Great Western Railway (GWR) said 21 high-speed trains would leave for London after the game, with 60,000 people expected to pass through Cardiff Central station on Saturday.
Mark Youngman, of GWR, said: "Passengers on the Thursday, Friday and Saturday can expect the trains to be busy throughout the day, carrying 15,000 people from London is probably 50% more than we've ever carried for an event here."
Network Rail staff have been practicing for the final during major events, with "lessons learned" to prevent a repeat of the long queues seen at Cardiff Central following a Rugby World Cup match in 2015.
Its Wales route managing director, Andy Thomas, said: "So lessons learned that we've built into this is how we've managed the crowds, how we deliver with recovery should there be an incident and working really collaboratively with the partner networks - which we've been doing for some months now to ensure that we get the best experience for all those travelling on the network."
But while extra services have been added with trains running until 04:45 BST from Cardiff to Swansea, Hereford, Newport and Gloucester, not all trains will stop at smaller stations.
Arriva Trains Wales director Lynne Milligan said that "60,000 rail journeys around Cardiff are expected to be made on 3 June, and in order to support this, we have had to take difficult decisions about how to provide this additional capacity".

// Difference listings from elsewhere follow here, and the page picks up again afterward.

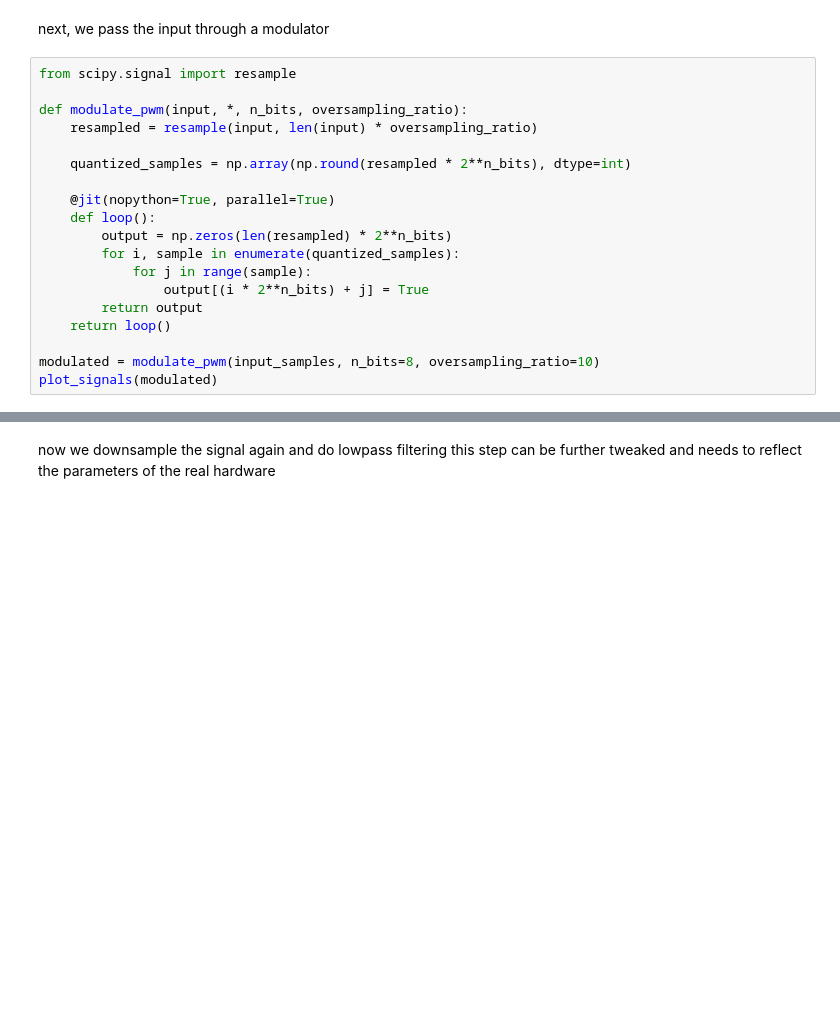
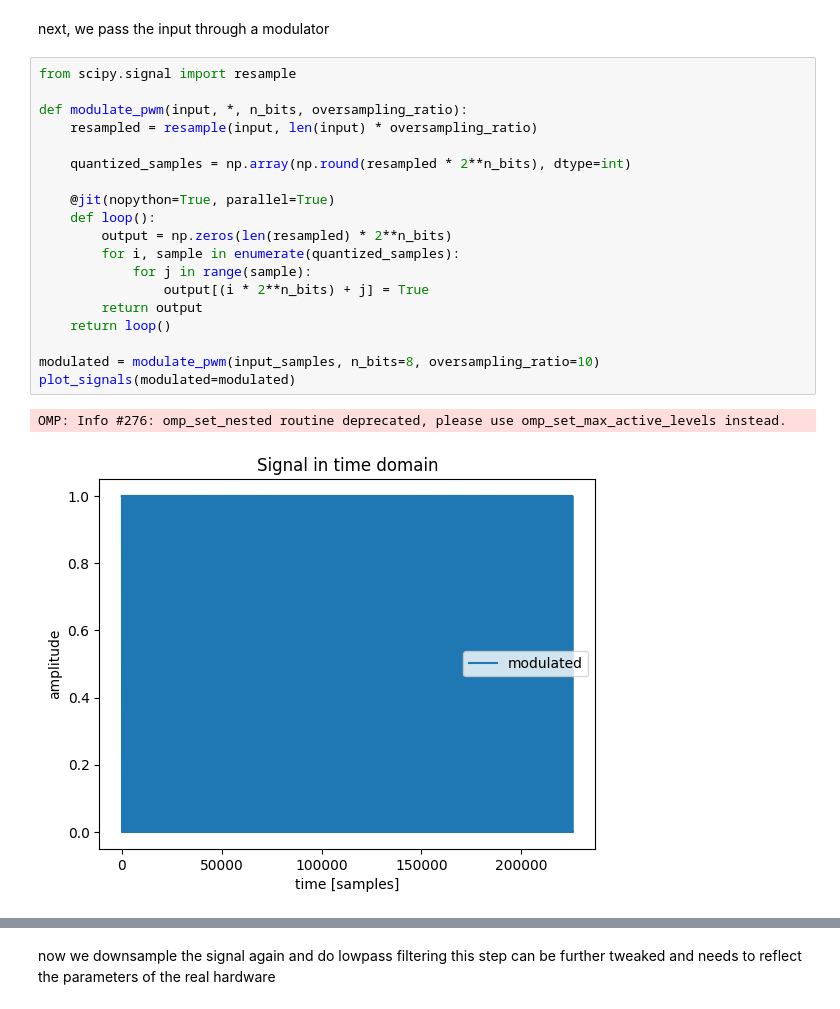
Before and after one commit to anuejn/nAmp, a Jupyter notebook: modulator-simulation/pwm_modulator.ipynb, the cells around one changed output, grey strips where cells are left out. Cells and saved outputs as stored; diff of their text form; blank space fills up the shorter version.

```diff
--- a/modulator-simulation/pwm_modulator.ipynb
+++ b/modulator-simulation/pwm_modulator.ipynb
@@ -29,19 +28,22 @@ next, we pass the input through a modulator
 # %%
 from scipy.signal import resample
 
 def modulate_pwm(input, *, n_bits, oversampling_ratio):
     resampled = resample(input, len(input) * oversampling_ratio)
 
     quantized_samples = np.array(np.round(resampled * 2**n_bits), dtype=int)
 
     @jit(nopython=True, parallel=True)
     def loop():
         output = np.zeros(len(resampled) * 2**n_bits)
         for i, sample in enumerate(quantized_samples):
             for j in range(sample):
                 output[(i * 2**n_bits) + j] = True
         return output
     return loop()
 
 modulated = modulate_pwm(input_samples, n_bits=8, oversampling_ratio=10)
-plot_signals(modulated)
+plot_signals(modulated=modulated)
+# %% [output]
+OMP: Info #276: omp_set_nested routine deprecated, please use omp_set_max_active_levels instead.
+[figure, added]
```
Also changed, not shown: parts of 7 cells of this notebook, 14 other files.
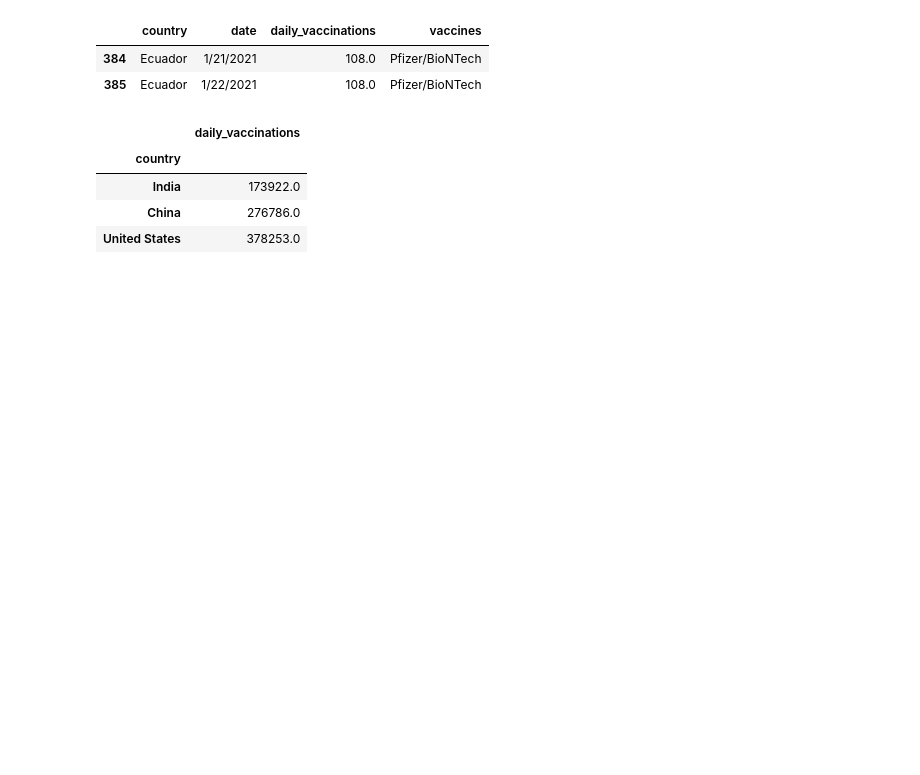
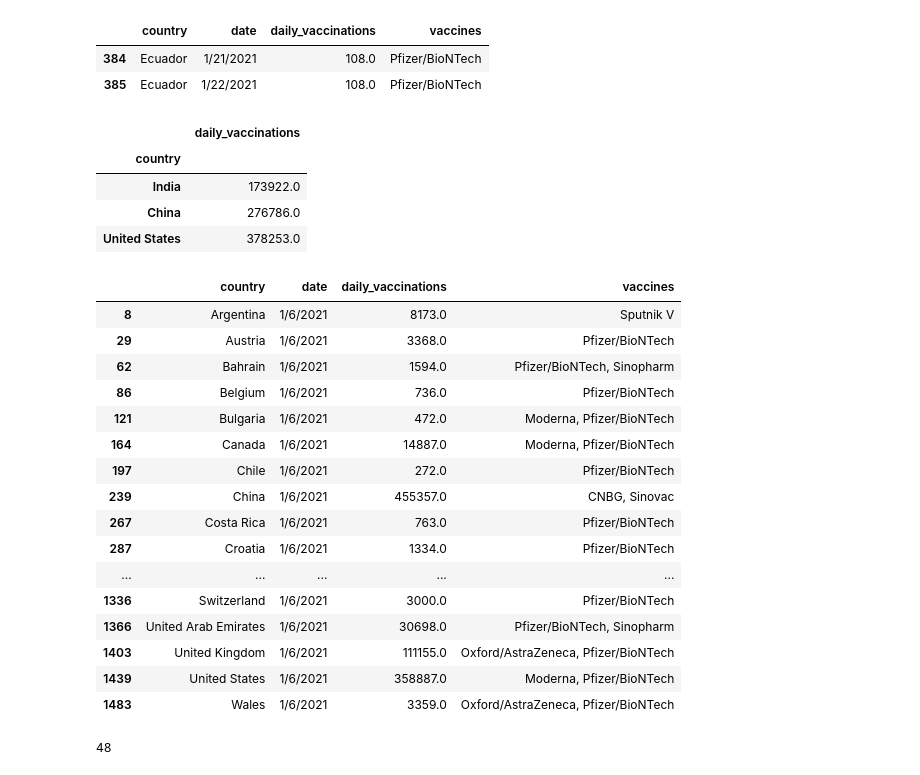
Before and after one commit to asliburcucesur/IP-Works, a Jupyter notebook: country_vaccination_stats.ipynb, the cells around one changed output. Drawn from its saved outputs; the diff is of its cells as text; code cells hidden in the pictures; blank space fills up the shorter version.

```diff
--- a/country_vaccination_stats.ipynb
+++ b/country_vaccination_stats.ipynb
@@ -94,3 +94,28 @@ median_df.sort_values(by=["daily_vaccinations"]).tail(3)
 | India | 173922.0 |
 | China | 276786.0 |
 | United States | 378253.0 |
+# %%
+date_df =df[df["date"]=="1/6/2021"]
+date_df
+# %% [output]
+|  | country | date | daily_vaccinations | vaccines |
+| 8 | Argentina | 1/6/2021 | 8173.0 | Sputnik V |
+| 29 | Austria | 1/6/2021 | 3368.0 | Pfizer/BioNTech |
+| 62 | Bahrain | 1/6/2021 | 1594.0 | Pfizer/BioNTech, Sinopharm |
+| 86 | Belgium | 1/6/2021 | 736.0 | Pfizer/BioNTech |
+| 121 | Bulgaria | 1/6/2021 | 472.0 | Moderna, Pfizer/BioNTech |
+| 164 | Canada | 1/6/2021 | 14887.0 | Moderna, Pfizer/BioNTech |
+| 197 | Chile | 1/6/2021 | 272.0 | Pfizer/BioNTech |
+| 239 | China | 1/6/2021 | 455357.0 | CNBG, Sinovac |
+| 267 | Costa Rica | 1/6/2021 | 763.0 | Pfizer/BioNTech |
+| 287 | Croatia | 1/6/2021 | 1334.0 | Pfizer/BioNTech |
+| ... | ... | ... | ... | ... |
+| 1336 | Switzerland | 1/6/2021 | 3000.0 | Pfizer/BioNTech |
+| 1366 | United Arab Emirates | 1/6/2021 | 30698.0 | Pfizer/BioNTech, Sinopharm |
+| 1403 | United Kingdom | 1/6/2021 | 111155.0 | Oxford/AstraZeneca, Pfizer/BioNTech |
+| 1439 | United States | 1/6/2021 | 358887.0 | Moderna, Pfizer/BioNTech |
+| 1483 | Wales | 1/6/2021 | 3359.0 | Oxford/AstraZeneca, Pfizer/BioNTech |
+# %%
+len(date_df)
+# %% [output]
+48
```
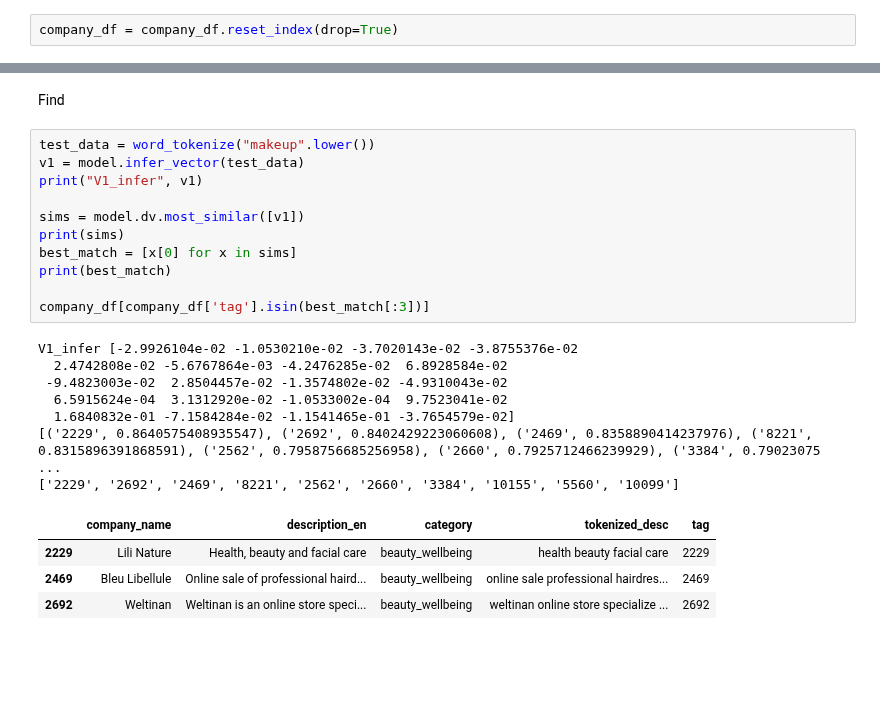
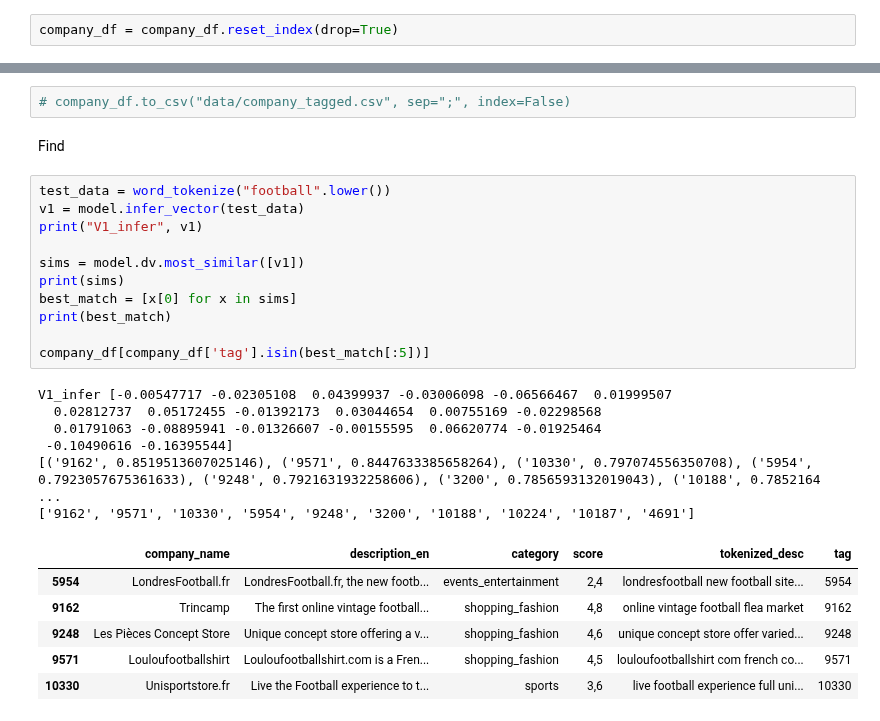
Before and after one commit to Maryam-Dollet/NLP_Project, a Jupyter notebook: semantic_search2.ipynb, the cells around one changed output, grey strips where cells are left out. Drawn from its saved outputs; the diff is of its cells as text; blank space fills up the shorter version.

```diff
--- a/semantic_search2.ipynb
+++ b/semantic_search2.ipynb
@@ -284,25 +271,28 @@ company_df
+# %%
+# company_df.to_csv("data/company_tagged.csv", sep=";", index=False)
 # %% [markdown]
 Find
 # %%
-test_data = word_tokenize("makeup".lower())
+test_data = word_tokenize("football".lower())
 v1 = model.infer_vector(test_data)
 print("V1_infer", v1)
 
 sims = model.dv.most_similar([v1])
 print(sims)
 best_match = [x[0] for x in sims]
 print(best_match)
 
-company_df[company_df['tag'].isin(best_match[:3])]
+company_df[company_df['tag'].isin(best_match[:5])]
 # %% [output]
-V1_infer [-2.9926104e-02 -1.0530210e-02 -3.7020143e-02 -3.8755376e-02
-  2.4742808e-02 -5.6767864e-03 -4.2476285e-02  6.8928584e-02
- -9.4823003e-02  2.8504457e-02 -1.3574802e-02 -4.9310043e-02
-  6.5915624e-04  3.1312920e-02 -1.0533002e-04  9.7523041e-02
-  1.6840832e-01 -7.1584284e-02 -1.1541465e-01 -3.7654579e-02]
-[('2229', 0.8640575408935547), ('2692', 0.8402429223060608), ('2469', 0.8358890414237976), ('8221', 0.8315896391868591), ('2562', 0.7958756685256958), ('2660', 0.7925712466239929), ('3384', 0.79023075 ...
-['2229', '2692', '2469', '8221', '2562', '2660', '3384', '10155', '5560', '10099']
+V1_infer [-0.00547717 -0.02305108  0.04399937 -0.03006098 -0.06566467  0.01999507
+  0.02812737  0.05172455 -0.01392173  0.03044654  0.00755169 -0.02298568
+  0.01791063 -0.08895941 -0.01326607 -0.00155595  0.06620774 -0.01925464
+ -0.10490616 -0.16395544]
+[('9162', 0.8519513607025146), ('9571', 0.8447633385658264), ('10330', 0.797074556350708), ('5954', 0.7923057675361633), ('9248', 0.7921631932258606), ('3200', 0.7856593132019043), ('10188', 0.7852164 ...
+['9162', '9571', '10330', '5954', '9248', '3200', '10188', '10224', '10187', '4691']
-|  | company_name | description_en | category | tokenized_desc | tag |
-| 2229 | Lili Nature | Health, beauty and facial care | beauty_wellbeing | health beauty facial care | 2229 |
-| 2469 | Bleu Libellule | Online sale of professional haird... | beauty_wellbeing | online sale professional hairdres... | 2469 |
-| 2692 | Weltinan | Weltinan is an online store speci... | beauty_wellbeing | weltinan online store specialize ... | 2692 |
+|  | company_name | description_en | category | score | tokenized_desc | tag |
+| 5954 | LondresFootball.fr | LondresFootball.fr, the new footb... | events_entertainment | 2,4 | londresfootball new football site... | 5954 |
+| 9162 | Trincamp | The first online vintage football... | shopping_fashion | 4,8 | online vintage football flea market | 9162 |
+| 9248 | Les Pièces Concept Store | Unique concept store offering a v... | shopping_fashion | 4,6 | unique concept store offer varied... | 9248 |
+| 9571 | Louloufootballshirt | Louloufootballshirt.com is a Fren... | shopping_fashion | 4,5 | louloufootballshirt com french co... | 9571 |
+| 10330 | Unisportstore.fr | Live the Football experience to t... | sports | 3,6 | live football experience full uni... | 10330 |
```
Also changed, not shown: parts of 5 cells of this notebook, 1 other file.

"We want to do everything in our power, in conjunction with our partners, to make this historic event a success, and would encourage customers to check online to see how their journeys may be affected in order that they can plan around our service changes," she said.
With most of the city's accommodation booked up months in advance, a 1,200-berth cruise ship called MS Magellan will arrive at Newport Docks in the early hours of Saturday.
It will provide accommodation and corporate hospitality for one of the event's sponsor companies.